In an Op-Ed piece published in January by the Boston Herald and Providence Journal, Beth Ann Caspersen ’96 wrote about unsung heroes and the good work being done in Africa.
Having returned from her second trip to the Democratic Republic of the Congo (DRC), Caspersen said that positive stories need to be shared and that “the constant drumbeat of only bad news actually badly misinforms us about a vital and vibrant part of the world.”
“Africa is huge and diverse, and its people are so much more than what the headlines imply,” Caspersen wrote in the editorial.
She highlighted the work being done by the Panzi Hospital, which provides obstetrical and gynecological care to women in the DRC, and its founder, Dr. Denis Mukwege, as well as the efforts of Congolese coffee farmer Joachim Munganga, who founded a farmers cooperative in the same region.
The Tiverton, R.I., native is a coffee expert for Equal Exchange, working with farmer organizations throughout the world, including in the DRC, Ethiopia and Uganda.
She first traveled to Africa while majoring in anthropology at Wheaton, living and studying in a village in rural Kenya.
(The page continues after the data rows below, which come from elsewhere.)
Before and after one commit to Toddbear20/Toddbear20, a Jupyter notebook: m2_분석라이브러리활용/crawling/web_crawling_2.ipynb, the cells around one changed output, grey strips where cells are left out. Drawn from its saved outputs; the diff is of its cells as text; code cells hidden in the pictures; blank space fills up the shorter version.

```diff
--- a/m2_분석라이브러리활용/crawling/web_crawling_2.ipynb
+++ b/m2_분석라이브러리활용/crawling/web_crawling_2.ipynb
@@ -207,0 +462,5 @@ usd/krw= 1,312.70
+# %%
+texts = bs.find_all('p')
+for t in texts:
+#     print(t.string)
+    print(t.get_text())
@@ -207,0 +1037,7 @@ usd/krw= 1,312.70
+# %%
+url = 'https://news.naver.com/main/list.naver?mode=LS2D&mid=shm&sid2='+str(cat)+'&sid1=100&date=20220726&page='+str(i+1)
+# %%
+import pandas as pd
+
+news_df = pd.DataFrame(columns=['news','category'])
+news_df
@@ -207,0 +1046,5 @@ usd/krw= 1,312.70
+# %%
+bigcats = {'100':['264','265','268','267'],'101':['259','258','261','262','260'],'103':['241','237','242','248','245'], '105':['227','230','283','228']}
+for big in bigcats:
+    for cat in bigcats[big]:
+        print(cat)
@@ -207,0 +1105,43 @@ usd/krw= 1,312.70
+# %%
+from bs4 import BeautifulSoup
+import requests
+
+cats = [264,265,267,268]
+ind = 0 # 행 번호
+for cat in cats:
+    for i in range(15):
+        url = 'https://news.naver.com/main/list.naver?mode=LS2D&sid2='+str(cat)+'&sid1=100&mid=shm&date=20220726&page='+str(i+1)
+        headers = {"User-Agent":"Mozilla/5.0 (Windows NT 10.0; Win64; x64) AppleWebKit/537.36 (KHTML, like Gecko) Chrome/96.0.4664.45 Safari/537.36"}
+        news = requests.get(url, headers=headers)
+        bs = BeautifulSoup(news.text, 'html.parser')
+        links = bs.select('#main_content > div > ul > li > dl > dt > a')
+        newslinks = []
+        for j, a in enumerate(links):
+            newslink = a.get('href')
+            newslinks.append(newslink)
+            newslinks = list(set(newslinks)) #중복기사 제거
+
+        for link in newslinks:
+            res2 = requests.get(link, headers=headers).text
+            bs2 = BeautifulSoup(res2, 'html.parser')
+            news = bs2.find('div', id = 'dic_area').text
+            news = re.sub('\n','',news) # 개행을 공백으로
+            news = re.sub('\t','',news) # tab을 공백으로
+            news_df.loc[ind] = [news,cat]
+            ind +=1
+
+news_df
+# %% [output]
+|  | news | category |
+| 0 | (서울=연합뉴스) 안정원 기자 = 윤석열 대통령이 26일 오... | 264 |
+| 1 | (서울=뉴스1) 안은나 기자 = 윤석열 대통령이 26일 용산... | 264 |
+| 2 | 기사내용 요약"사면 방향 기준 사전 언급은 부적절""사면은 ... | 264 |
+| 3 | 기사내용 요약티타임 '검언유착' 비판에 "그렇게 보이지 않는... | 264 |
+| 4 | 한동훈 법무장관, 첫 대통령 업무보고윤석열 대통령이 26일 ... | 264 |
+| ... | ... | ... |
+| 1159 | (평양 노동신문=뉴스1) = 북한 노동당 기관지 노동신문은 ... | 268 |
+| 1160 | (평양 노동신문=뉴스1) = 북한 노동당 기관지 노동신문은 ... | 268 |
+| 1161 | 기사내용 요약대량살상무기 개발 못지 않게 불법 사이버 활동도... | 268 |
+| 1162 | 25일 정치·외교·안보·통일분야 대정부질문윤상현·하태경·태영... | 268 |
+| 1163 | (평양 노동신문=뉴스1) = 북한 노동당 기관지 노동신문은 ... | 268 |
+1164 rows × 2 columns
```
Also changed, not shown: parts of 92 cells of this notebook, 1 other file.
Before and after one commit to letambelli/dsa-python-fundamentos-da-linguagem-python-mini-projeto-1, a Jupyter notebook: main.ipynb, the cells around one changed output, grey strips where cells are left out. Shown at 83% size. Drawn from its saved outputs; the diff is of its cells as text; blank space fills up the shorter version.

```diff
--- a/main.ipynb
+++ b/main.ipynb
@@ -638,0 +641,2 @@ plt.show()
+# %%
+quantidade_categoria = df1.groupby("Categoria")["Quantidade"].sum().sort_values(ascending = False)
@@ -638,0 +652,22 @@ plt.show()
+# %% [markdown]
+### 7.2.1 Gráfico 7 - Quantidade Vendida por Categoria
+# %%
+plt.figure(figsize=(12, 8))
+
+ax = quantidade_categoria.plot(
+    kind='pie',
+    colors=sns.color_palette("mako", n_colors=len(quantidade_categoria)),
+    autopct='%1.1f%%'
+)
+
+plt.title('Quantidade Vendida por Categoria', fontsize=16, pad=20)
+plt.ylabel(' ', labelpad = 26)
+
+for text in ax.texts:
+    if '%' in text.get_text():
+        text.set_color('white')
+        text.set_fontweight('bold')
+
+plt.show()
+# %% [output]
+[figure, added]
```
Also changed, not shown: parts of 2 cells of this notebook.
She has since returned to the continent a dozen times through her work with Equal Exchange.
Read her editorial on the Providence Journal site or at BostonHerald.com.